__Source material__:
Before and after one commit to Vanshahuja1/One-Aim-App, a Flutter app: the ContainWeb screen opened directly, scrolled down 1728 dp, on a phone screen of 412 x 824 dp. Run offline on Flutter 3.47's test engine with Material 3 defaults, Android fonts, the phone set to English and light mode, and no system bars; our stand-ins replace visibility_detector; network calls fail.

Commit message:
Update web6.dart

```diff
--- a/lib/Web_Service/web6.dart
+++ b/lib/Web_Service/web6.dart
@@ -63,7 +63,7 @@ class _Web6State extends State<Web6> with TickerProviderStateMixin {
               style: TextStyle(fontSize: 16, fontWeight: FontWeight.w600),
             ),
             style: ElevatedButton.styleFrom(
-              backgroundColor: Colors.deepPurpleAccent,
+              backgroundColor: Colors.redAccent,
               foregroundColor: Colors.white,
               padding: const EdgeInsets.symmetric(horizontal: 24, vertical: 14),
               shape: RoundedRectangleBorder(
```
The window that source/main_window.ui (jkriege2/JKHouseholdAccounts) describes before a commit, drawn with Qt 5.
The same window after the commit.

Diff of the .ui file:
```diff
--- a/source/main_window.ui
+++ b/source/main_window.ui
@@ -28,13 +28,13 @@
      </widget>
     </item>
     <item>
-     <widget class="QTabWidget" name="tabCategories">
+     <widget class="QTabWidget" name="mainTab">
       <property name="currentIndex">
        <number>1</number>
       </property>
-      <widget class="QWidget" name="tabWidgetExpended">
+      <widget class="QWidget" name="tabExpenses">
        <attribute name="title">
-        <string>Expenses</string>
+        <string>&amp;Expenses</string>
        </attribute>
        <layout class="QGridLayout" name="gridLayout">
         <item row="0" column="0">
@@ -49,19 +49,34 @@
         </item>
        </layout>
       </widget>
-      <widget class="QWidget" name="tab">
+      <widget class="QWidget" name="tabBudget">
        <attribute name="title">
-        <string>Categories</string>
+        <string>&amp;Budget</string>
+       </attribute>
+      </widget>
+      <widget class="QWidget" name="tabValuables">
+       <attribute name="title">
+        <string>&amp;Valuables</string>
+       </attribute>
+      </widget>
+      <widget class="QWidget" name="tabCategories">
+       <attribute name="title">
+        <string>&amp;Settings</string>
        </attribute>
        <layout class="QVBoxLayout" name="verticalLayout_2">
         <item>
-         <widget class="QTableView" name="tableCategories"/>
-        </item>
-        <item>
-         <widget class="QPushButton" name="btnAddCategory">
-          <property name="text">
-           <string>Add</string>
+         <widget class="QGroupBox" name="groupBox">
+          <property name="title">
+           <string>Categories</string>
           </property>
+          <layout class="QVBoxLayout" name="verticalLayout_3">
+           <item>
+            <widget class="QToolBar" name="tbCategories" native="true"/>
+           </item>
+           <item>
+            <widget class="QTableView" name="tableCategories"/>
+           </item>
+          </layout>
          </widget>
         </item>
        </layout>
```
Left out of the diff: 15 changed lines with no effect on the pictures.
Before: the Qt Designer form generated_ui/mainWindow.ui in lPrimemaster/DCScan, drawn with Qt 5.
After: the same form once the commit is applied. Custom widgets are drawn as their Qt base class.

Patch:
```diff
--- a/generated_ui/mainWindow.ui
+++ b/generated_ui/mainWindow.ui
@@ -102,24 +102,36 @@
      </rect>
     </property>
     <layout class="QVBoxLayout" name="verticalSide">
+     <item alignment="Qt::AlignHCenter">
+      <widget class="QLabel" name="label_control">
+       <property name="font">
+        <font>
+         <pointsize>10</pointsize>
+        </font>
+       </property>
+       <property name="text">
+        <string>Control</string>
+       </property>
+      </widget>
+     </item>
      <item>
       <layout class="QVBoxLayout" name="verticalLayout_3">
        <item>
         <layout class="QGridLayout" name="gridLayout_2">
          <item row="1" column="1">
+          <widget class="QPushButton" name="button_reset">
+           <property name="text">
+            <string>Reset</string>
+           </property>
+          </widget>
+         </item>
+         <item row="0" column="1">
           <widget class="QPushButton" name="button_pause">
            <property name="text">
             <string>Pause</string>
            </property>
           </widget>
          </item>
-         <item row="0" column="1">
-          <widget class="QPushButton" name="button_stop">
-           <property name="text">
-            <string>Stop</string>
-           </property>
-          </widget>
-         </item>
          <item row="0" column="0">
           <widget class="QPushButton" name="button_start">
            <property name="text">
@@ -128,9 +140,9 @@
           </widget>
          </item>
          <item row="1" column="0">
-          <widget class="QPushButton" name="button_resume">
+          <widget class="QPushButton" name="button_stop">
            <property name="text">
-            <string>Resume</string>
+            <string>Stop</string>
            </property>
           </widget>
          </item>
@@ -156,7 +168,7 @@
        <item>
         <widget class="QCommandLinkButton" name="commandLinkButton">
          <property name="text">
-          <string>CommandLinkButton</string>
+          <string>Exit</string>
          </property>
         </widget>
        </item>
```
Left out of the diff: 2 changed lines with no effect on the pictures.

__Work task__: Each line of the data above needs to be returned exactly.

__Answer__:
Before and after one commit to Vanshahuja1/One-Aim-App, a Flutter app: the ContainWeb screen opened directly, scrolled down 1728 dp, on a phone screen of 412 x 824 dp. Run offline on Flutter 3.47's test engine with Material 3 defaults, Android fonts, the phone set to English and light mode, and no system bars; our stand-ins replace visibility_detector; network calls fail.

Commit message:
Update web6.dart

```diff
--- a/lib/Web_Service/web6.dart
+++ b/lib/Web_Service/web6.dart
@@ -63,7 +63,7 @@ class _Web6State extends State<Web6> with TickerProviderStateMixin {
               style: TextStyle(fontSize: 16, fontWeight: FontWeight.w600),
             ),
             style: ElevatedButton.styleFrom(
-              backgroundColor: Colors.deepPurpleAccent,
+              backgroundColor: Colors.redAccent,
               foregroundColor: Colors.white,
               padding: const EdgeInsets.symmetric(horizontal: 24, vertical: 14),
               shape: RoundedRectangleBorder(
```
The window that source/main_window.ui (jkriege2/JKHouseholdAccounts) describes before a commit, drawn with Qt 5.
The same window after the commit.

Diff of the .ui file:
```diff
--- a/source/main_window.ui
+++ b/source/main_window.ui
@@ -28,13 +28,13 @@
      </widget>
     </item>
     <item>
-     <widget class="QTabWidget" name="tabCategories">
+     <widget class="QTabWidget" name="mainTab">
       <property name="currentIndex">
        <number>1</number>
       </property>
-      <widget class="QWidget" name="tabWidgetExpended">
+      <widget class="QWidget" name="tabExpenses">
        <attribute name="title">
-        <string>Expenses</string>
+        <string>&amp;Expenses</string>
        </attribute>
        <layout class="QGridLayout" name="gridLayout">
         <item row="0" column="0">
@@ -49,19 +49,34 @@
         </item>
        </layout>
       </widget>
-      <widget class="QWidget" name="tab">
+      <widget class="QWidget" name="tabBudget">
        <attribute name="title">
-        <string>Categories</string>
+        <string>&amp;Budget</string>
+       </attribute>
+      </widget>
+      <widget class="QWidget" name="tabValuables">
+       <attribute name="title">
+        <string>&amp;Valuables</string>
+       </attribute>
+      </widget>
+      <widget class="QWidget" name="tabCategories">
+       <attribute name="title">
+        <string>&amp;Settings</string>
        </attribute>
        <layout class="QVBoxLayout" name="verticalLayout_2">
         <item>
-         <widget class="QTableView" name="tableCategories"/>
-        </item>
-        <item>
-         <widget class="QPushButton" name="btnAddCategory">
-          <property name="text">
-           <string>Add</string>
+         <widget class="QGroupBox" name="groupBox">
+          <property name="title">
+           <string>Categories</string>
           </property>
+          <layout class="QVBoxLayout" name="verticalLayout_3">
+           <item>
+            <widget class="QToolBar" name="tbCategories" native="true"/>
+           </item>
+           <item>
+            <widget class="QTableView" name="tableCategories"/>
+           </item>
+          </layout>
          </widget>
         </item>
        </layout>
```
Left out of the diff: 15 changed lines with no effect on the pictures.
Before: the Qt Designer form generated_ui/mainWindow.ui in lPrimemaster/DCScan, drawn with Qt 5.
After: the same form once the commit is applied. Custom widgets are drawn as their Qt base class.

Patch:
```diff
--- a/generated_ui/mainWindow.ui
+++ b/generated_ui/mainWindow.ui
@@ -102,24 +102,36 @@
      </rect>
     </property>
     <layout class="QVBoxLayout" name="verticalSide">
+     <item alignment="Qt::AlignHCenter">
+      <widget class="QLabel" name="label_control">
+       <property name="font">
+        <font>
+         <pointsize>10</pointsize>
+        </font>
+       </property>
+       <property name="text">
+        <string>Control</string>
+       </property>
+      </widget>
+     </item>
      <item>
       <layout class="QVBoxLayout" name="verticalLayout_3">
        <item>
         <layout class="QGridLayout" name="gridLayout_2">
          <item row="1" column="1">
+          <widget class="QPushButton" name="button_reset">
+           <property name="text">
+            <string>Reset</string>
+           </property>
+          </widget>
+         </item>
+         <item row="0" column="1">
           <widget class="QPushButton" name="button_pause">
            <property name="text">
             <string>Pause</string>
            </property>
           </widget>
          </item>
-         <item row="0" column="1">
-          <widget class="QPushButton" name="button_stop">
-           <property name="text">
-            <string>Stop</string>
-           </property>
-          </widget>
-         </item>
          <item row="0" column="0">
           <widget class="QPushButton" name="button_start">
            <property name="text">
@@ -128,9 +140,9 @@
           </widget>
          </item>
          <item row="1" column="0">
-          <widget class="QPushButton" name="button_resume">
+          <widget class="QPushButton" name="button_stop">
            <property name="text">
-            <string>Resume</string>
+            <string>Stop</string>
            </property>
           </widget>
          </item>
@@ -156,7 +168,7 @@
        <item>
         <widget class="QCommandLinkButton" name="commandLinkButton">
          <property name="text">
-          <string>CommandLinkButton</string>
+          <string>Exit</string>
          </property>
         </widget>
        </item>
```
Left out of the diff: 2 changed lines with no effect on the pictures.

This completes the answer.